About Nuclear Medicine Renal Imaging
A renal imaging
scan is a simple outpatient test that involves injecting small amounts of
radioactive substances called “tracers” into the body, and then recording
images of the kidneys and bladder using a special camera that is sensitive
to the tracers. The images obtained can help in the diagnosis and
treatment of certain kidney diseases.
Renal exams show various
structures that make up the kidney, and also indicate how well the kidneys
What to expect
You will be
asked to lie comfortably on an exam table. A nuclear medicine technologist
will position the camera as close as possible to your kidney to obtain the
The technologist will administer the
radiopharmaceutical tracer material either with one injection or through
an intravenous (IV) line. Imaging will begin immediately after the tracer
You must lie still during imaging to prevent blurring.
Renal imaging exams take from 45 minutes to two hours complete, but most
typically require about 45 to 60 minutes. Once satisfactory images have
been obtained, a nuclear medicine radiologist will interpret them and will
send a report to your physician.
preparation is ordinarily necessary for a kidney nuclear medicine scan. We
may ask you to refrain from taking certain medications before the scan as
they might interfere with the test. Specific instructions will be given to
you when scheduling your exam.
Side effects and
Nuclear medicine exams produce no known

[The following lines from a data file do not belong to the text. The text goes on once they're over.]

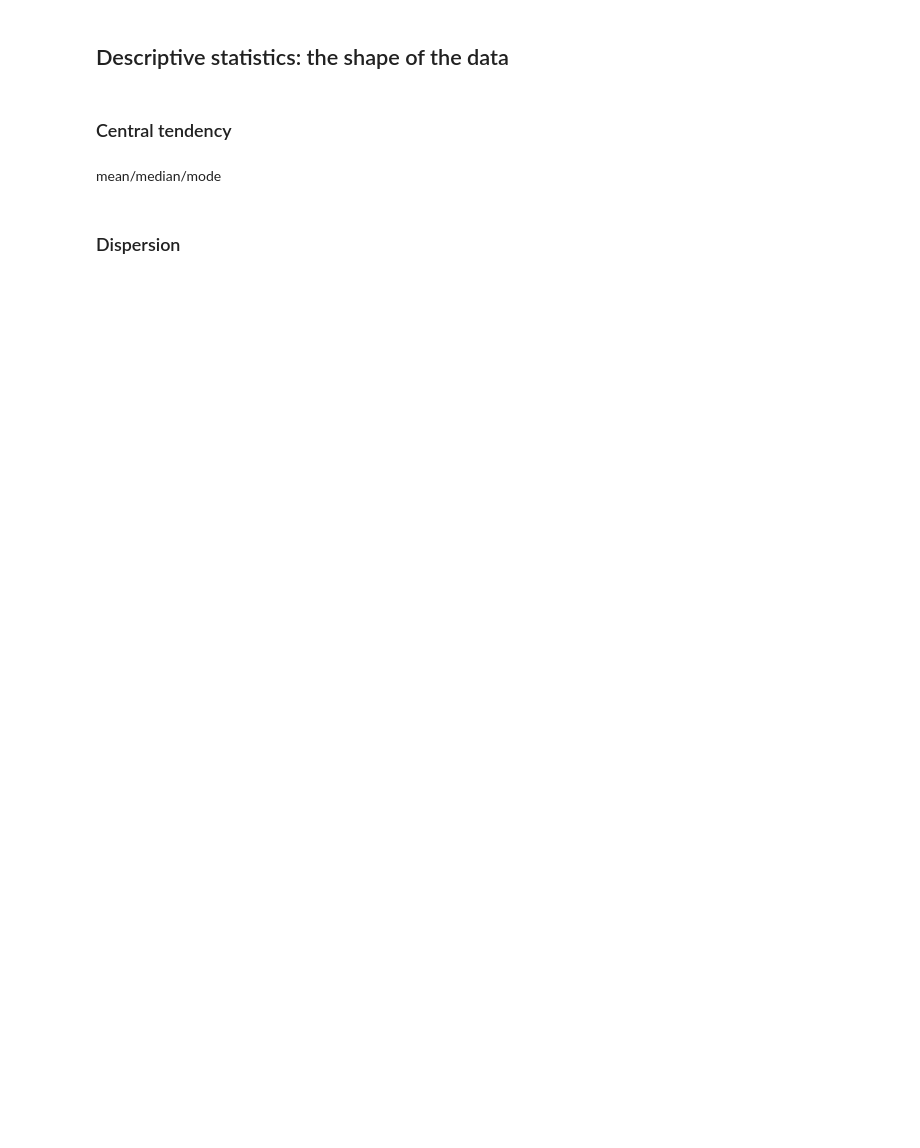
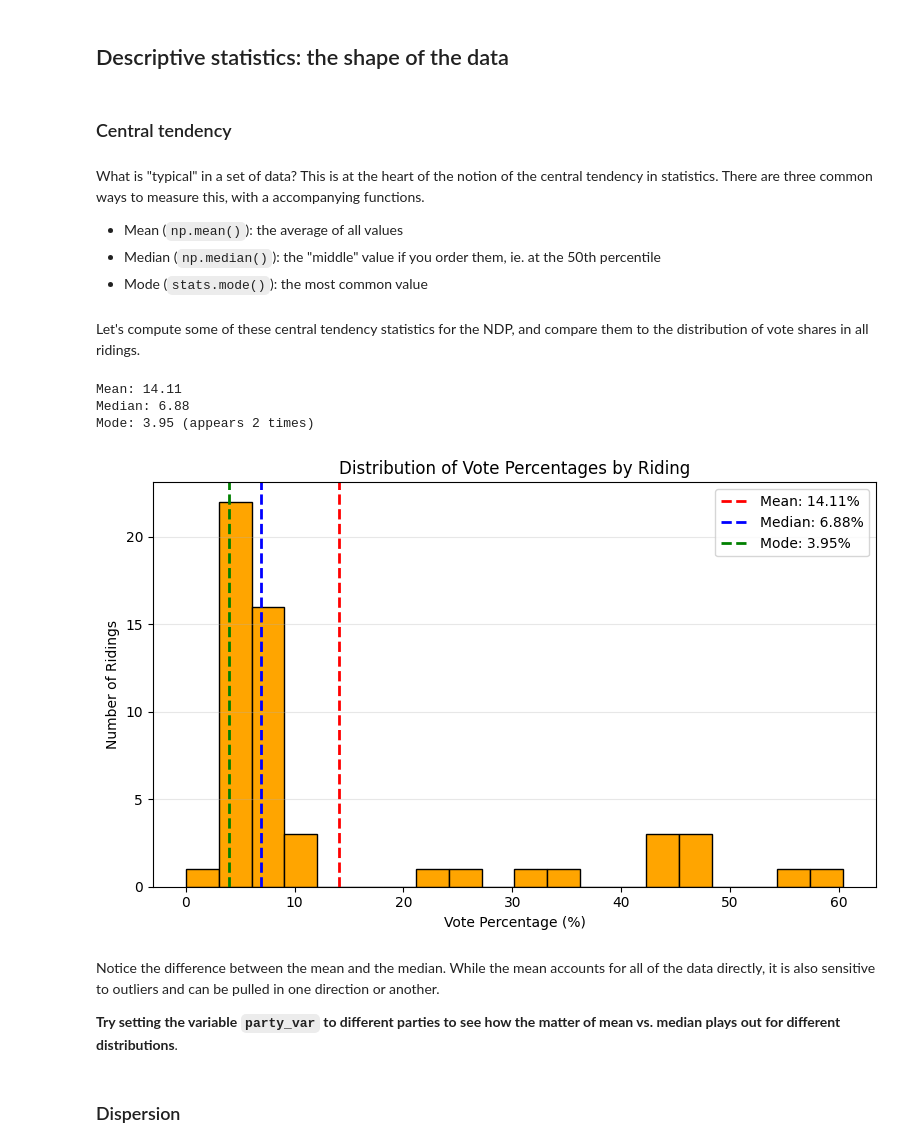
Before and after one commit to schoolofcities/urban-data-storytelling, a Jupyter notebook: urban-data-analytics/4-statistical-foundations/statistical-foundations.ipynb, the cells around one changed output. Cells and saved outputs as stored; diff of their text form; code cells hidden in the pictures; blank space fills up the shorter version.

```diff
--- a/urban-data-analytics/4-statistical-foundations/statistical-foundations.ipynb
+++ b/urban-data-analytics/4-statistical-foundations/statistical-foundations.ipynb
@@ -28,0 +43,3 @@ gdf.to_csv('./data/ont-ed_stats_2025.csv', index=False)
+# %%
+df = pd.read_csv('./data/ont-ed_stats_2025.csv')
+df.head()
@@ -31,7 +55,47 @@ gdf.to_csv('./data/ont-ed_stats_2025.csv', index=False)
 # %% [markdown]
 ### Central tendency
 # %% [markdown]
-mean/median/mode
+What is "typical" in a set of data? This is at the heart of the notion of the central tendency in statistics. There are three common ways to measure this, with a accompanying functions.
+ - Mean (`np.mean()`): the average of all values
+ - Median (`np.median()`): the "middle" value if you order them, ie. at the 50th percentile
+ - Mode (`stats.mode()`): the most common value
+# %% [markdown]
+Let's compute some of these central tendency statistics for the NDP, and compare them to the distribution of vote shares in all ridings.
+# %%
+party_var = 'ndp_pct'
+
+mean = np.mean(df[party_var])
+median = np.median(df[party_var])
+mode = stats.mode(df[party_var])
+
+print(f"Mean: {mean:.2f}")
+print(f"Median: {median:.2f}")
+print(f"Mode: {mode.mode} (appears {mode.count} times)")
+# %% [output]
+Mean: 14.11
+Median: 6.88
+Mode: 3.95 (appears 2 times)
+# %%
+plt.figure(figsize=(8, 5))
+plt.hist(df[party_var], bins=20, color='orange', edgecolor='black')
+
+plt.axvline(mean, color='red', linestyle='--', linewidth=2, label=f'Mean: {mean:.2f}%')
+plt.axvline(median, color='blue', linestyle='--', linewidth=2, label=f'Median: {median:.2f}%')
+plt.axvline(mode.mode, color='green', linestyle='--', linewidth=2, label=f'Mode: {mode.mode:.2f}%')
+
+plt.title('Distribution of Vote Percentages by Riding')
+plt.xlabel('Vote Percentage (%)')
+plt.ylabel('Number of Ridings')
+plt.grid(axis='y', alpha=0.3)
+plt.legend()
+plt.tight_layout()
+plt.show()
+# %% [output]
+[figure, added]
+# %% [markdown]
+Notice the difference between the mean and the median. While the mean accounts for all of the data directly, it is also sensitive to outliers and can be pulled in one direction or another.
+
+**Try setting the variable `party_var` to different parties to see how the matter of mean vs. median plays out for different distributions**.
 # %% [markdown]
 ### Dispersion
 # %% [markdown]
```
Also changed, not shown: parts of 18 cells of this notebook.
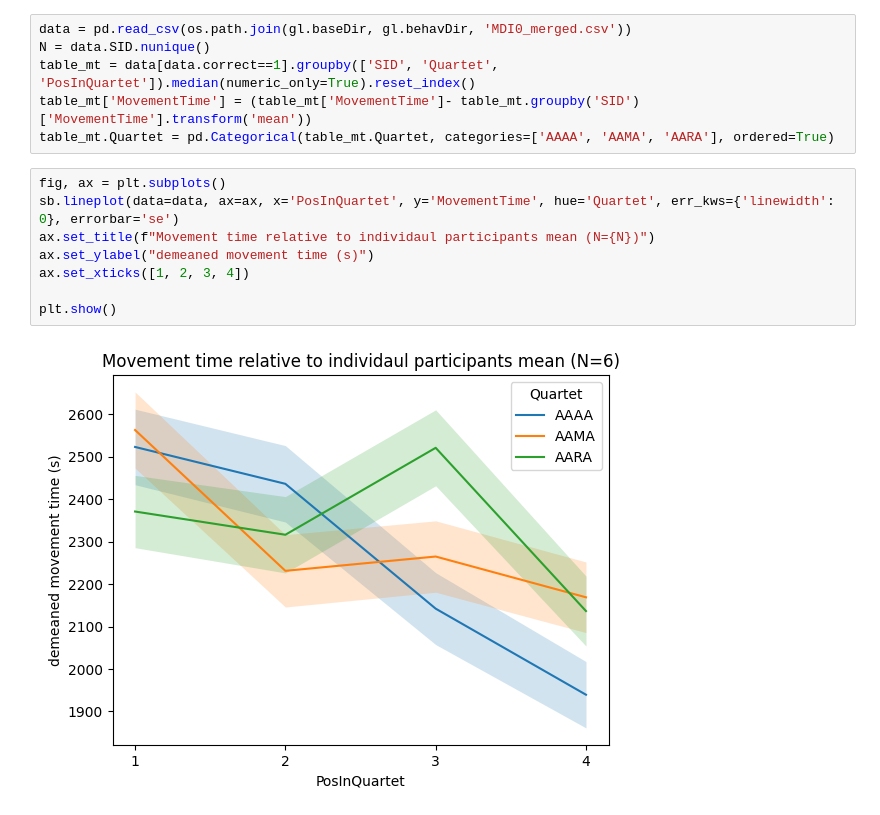
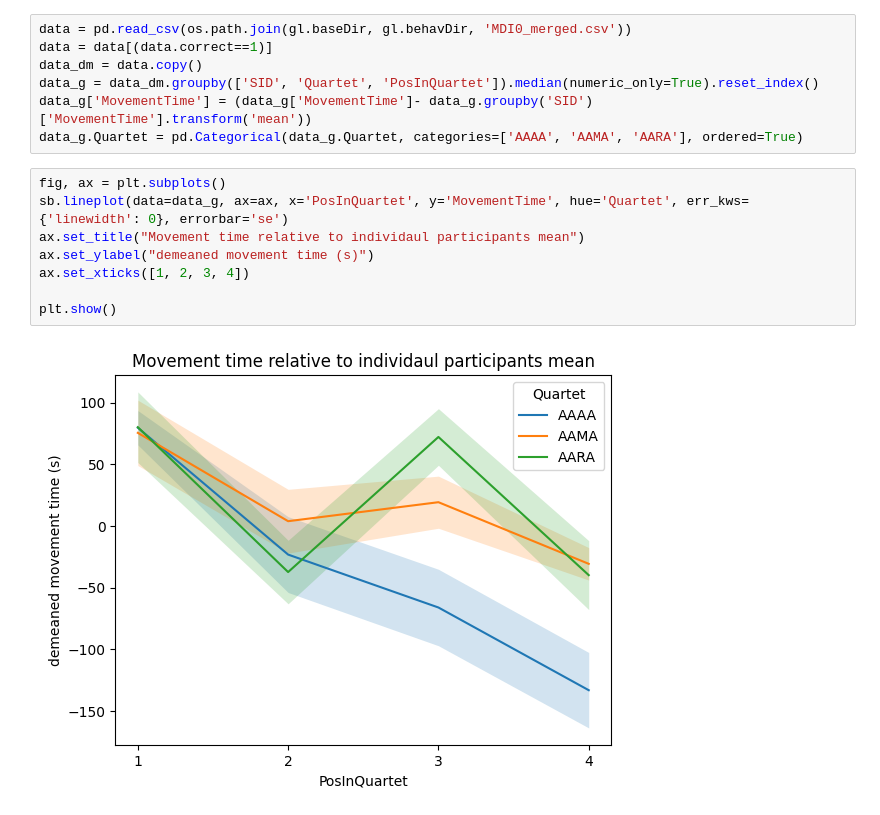
Before and after one commit to AmandaGiselleLily/modified-digit-inteference, a Jupyter notebook: notebooks/MovementTime.ipynb, the cells around one changed output. Drawn from its saved outputs; the diff is of its cells as text.

```diff
--- a/notebooks/MovementTime.ipynb
+++ b/notebooks/MovementTime.ipynb
@@ -11,17 +14,18 @@ plt.style.use('default')
 base directory: /cifs/diedrichsen/data/ModifiedDigitInterference/
 # %%
 data = pd.read_csv(os.path.join(gl.baseDir, gl.behavDir, 'MDI0_merged.csv'))
-N = data.SID.nunique()
-table_mt = data[data.correct==1].groupby(['SID', 'Quartet', 'PosInQuartet']).median(numeric_only=True).reset_index()
-table_mt['MovementTime'] = (table_mt['MovementTime']- table_mt.groupby('SID')['MovementTime'].transform('mean'))
-table_mt.Quartet = pd.Categorical(table_mt.Quartet, categories=['AAAA', 'AAMA', 'AARA'], ordered=True)
+data = data[(data.correct==1)]
+data_dm = data.copy()
+data_g = data_dm.groupby(['SID', 'Quartet', 'PosInQuartet']).median(numeric_only=True).reset_index()
+data_g['MovementTime'] = (data_g['MovementTime']- data_g.groupby('SID')['MovementTime'].transform('mean'))
+data_g.Quartet = pd.Categorical(data_g.Quartet, categories=['AAAA', 'AAMA', 'AARA'], ordered=True)
 # %%
 fig, ax = plt.subplots()
-sb.lineplot(data=data, ax=ax, x='PosInQuartet', y='MovementTime', hue='Quartet', err_kws={'linewidth': 0}, errorbar='se')
-ax.set_title(f"Movement time relative to individaul participants mean (N={N})")
+sb.lineplot(data=data_g, ax=ax, x='PosInQuartet', y='MovementTime', hue='Quartet', err_kws={'linewidth': 0}, errorbar='se')
+ax.set_title("Movement time relative to individaul participants mean")
 ax.set_ylabel("demeaned movement time (s)")
 ax.set_xticks([1, 2, 3, 4])
 
 plt.show()
 # %% [output]
-[figure, old version]
+[figure, new version]
```
Also changed, not shown: parts of 1 cell of this notebook, 1 other file.
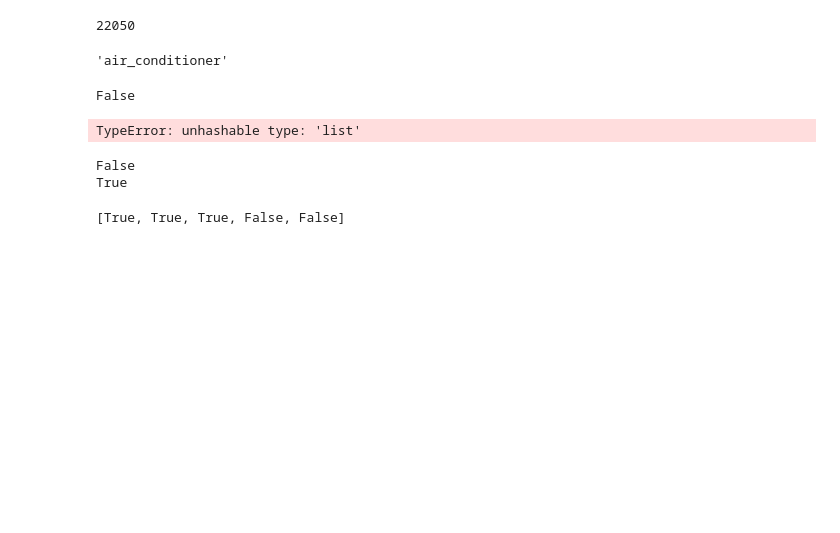
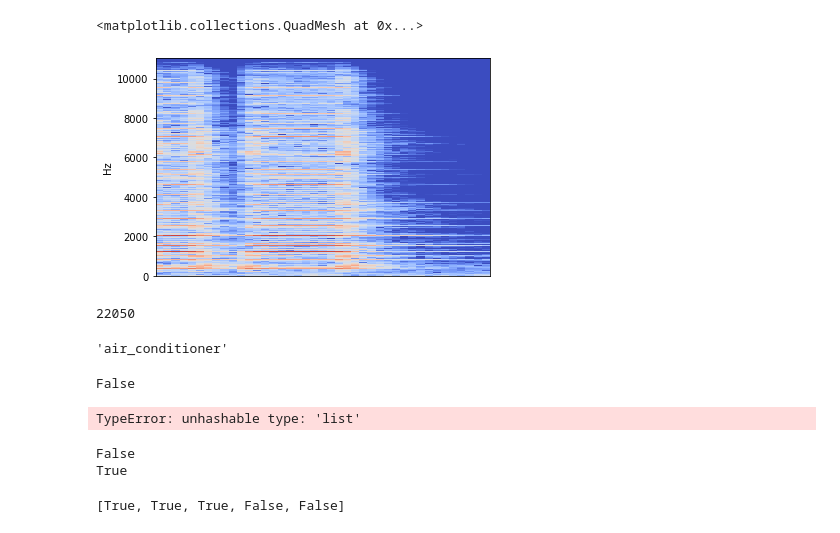
Before and after one commit to tcwhalen/UrbanSoundPS, a Jupyter notebook: EDA.ipynb, the cells around one changed output. Saved outputs shown, nothing was run; the diff lists cells and outputs as text; code cells hidden in the pictures; blank space fills up the shorter version.

```diff
--- a/EDA.ipynb
+++ b/EDA.ipynb
@@ -51,3 +57,9 @@ librosa.display.specshow(phdiff, y_axis='linear')
+# %%
+
+librosa.display.specshow(db1, y_axis='linear')
+# %% [output]
+<matplotlib.collections.QuadMesh at 0x...>
+[figure, added]
 # %%
 csv = pd.read_csv("data/UrbanSound8K.csv")
 # %%
```
Also changed, not shown: parts of 4 cells of this notebook, 2 other files.
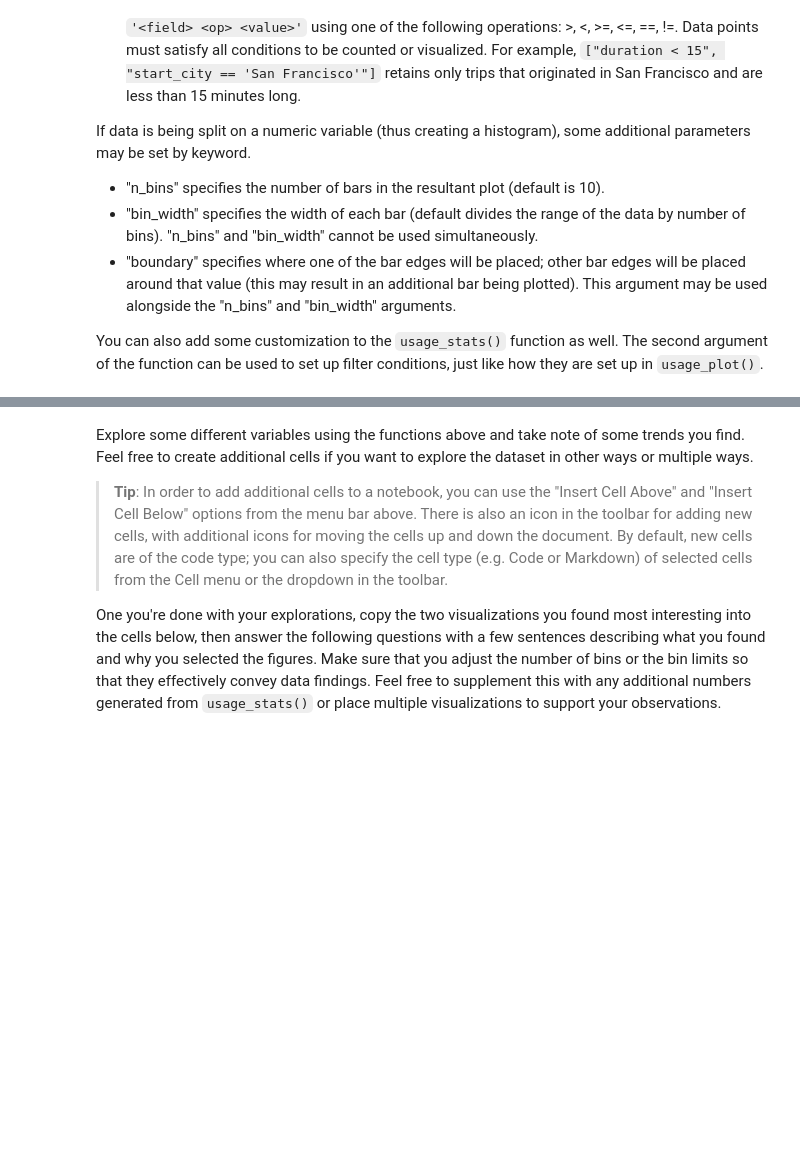
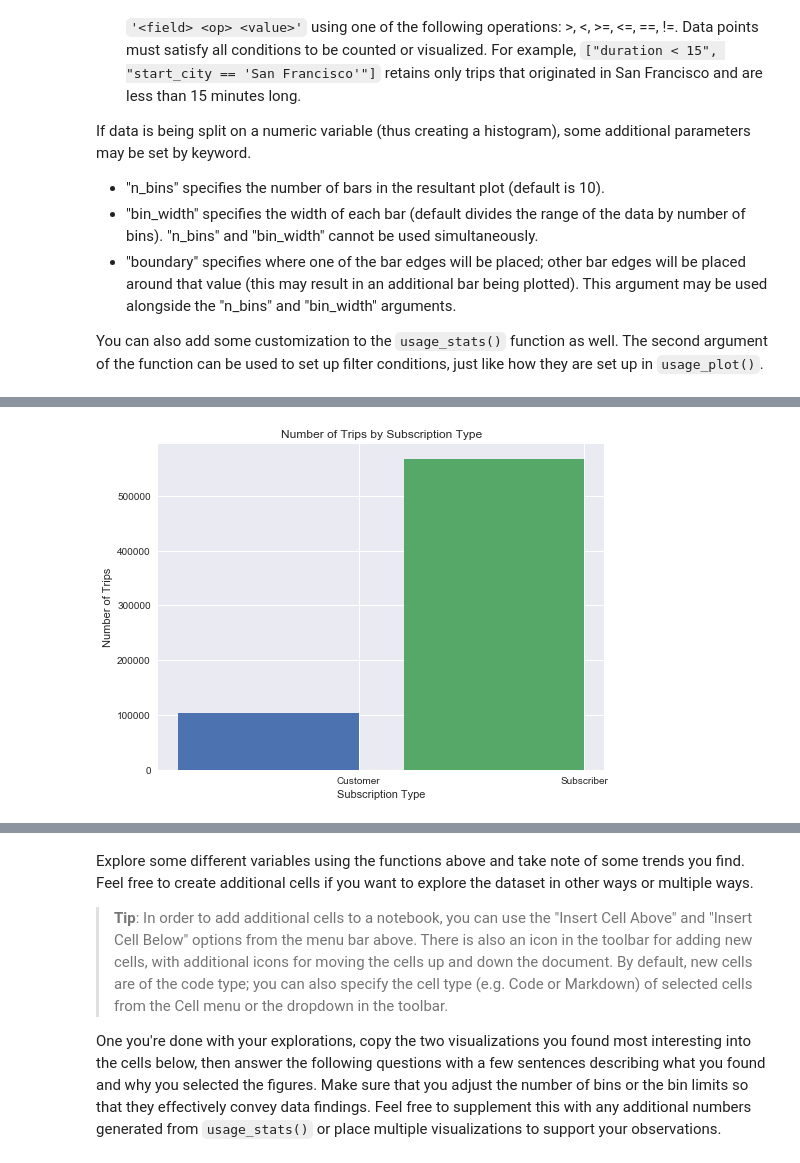
Before and after one commit to yaskyj/bay-area-bike-share, a Jupyter notebook: Bay_Area_Bike_Share_Analysis.ipynb, the cells around one changed output, grey strips where cells are left out. Drawn from its saved outputs; the diff is of its cells as text; code cells hidden in the pictures; blank space fills up the shorter version.

```diff
--- a/Bay_Area_Bike_Share_Analysis.ipynb
+++ b/Bay_Area_Bike_Share_Analysis.ipynb
@@ -290,0 +307,4 @@ usage_plot(trip_data)
+# %%
+usage_plot(trip_data, 'subscription_type')
+# %% [output]
+[figure, added]
```
Also changed, not shown: parts of 19 cells of this notebook.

No follow-up care
is required for diagnostic nuclear medicine exams. Contact your doctor for
any further instructions.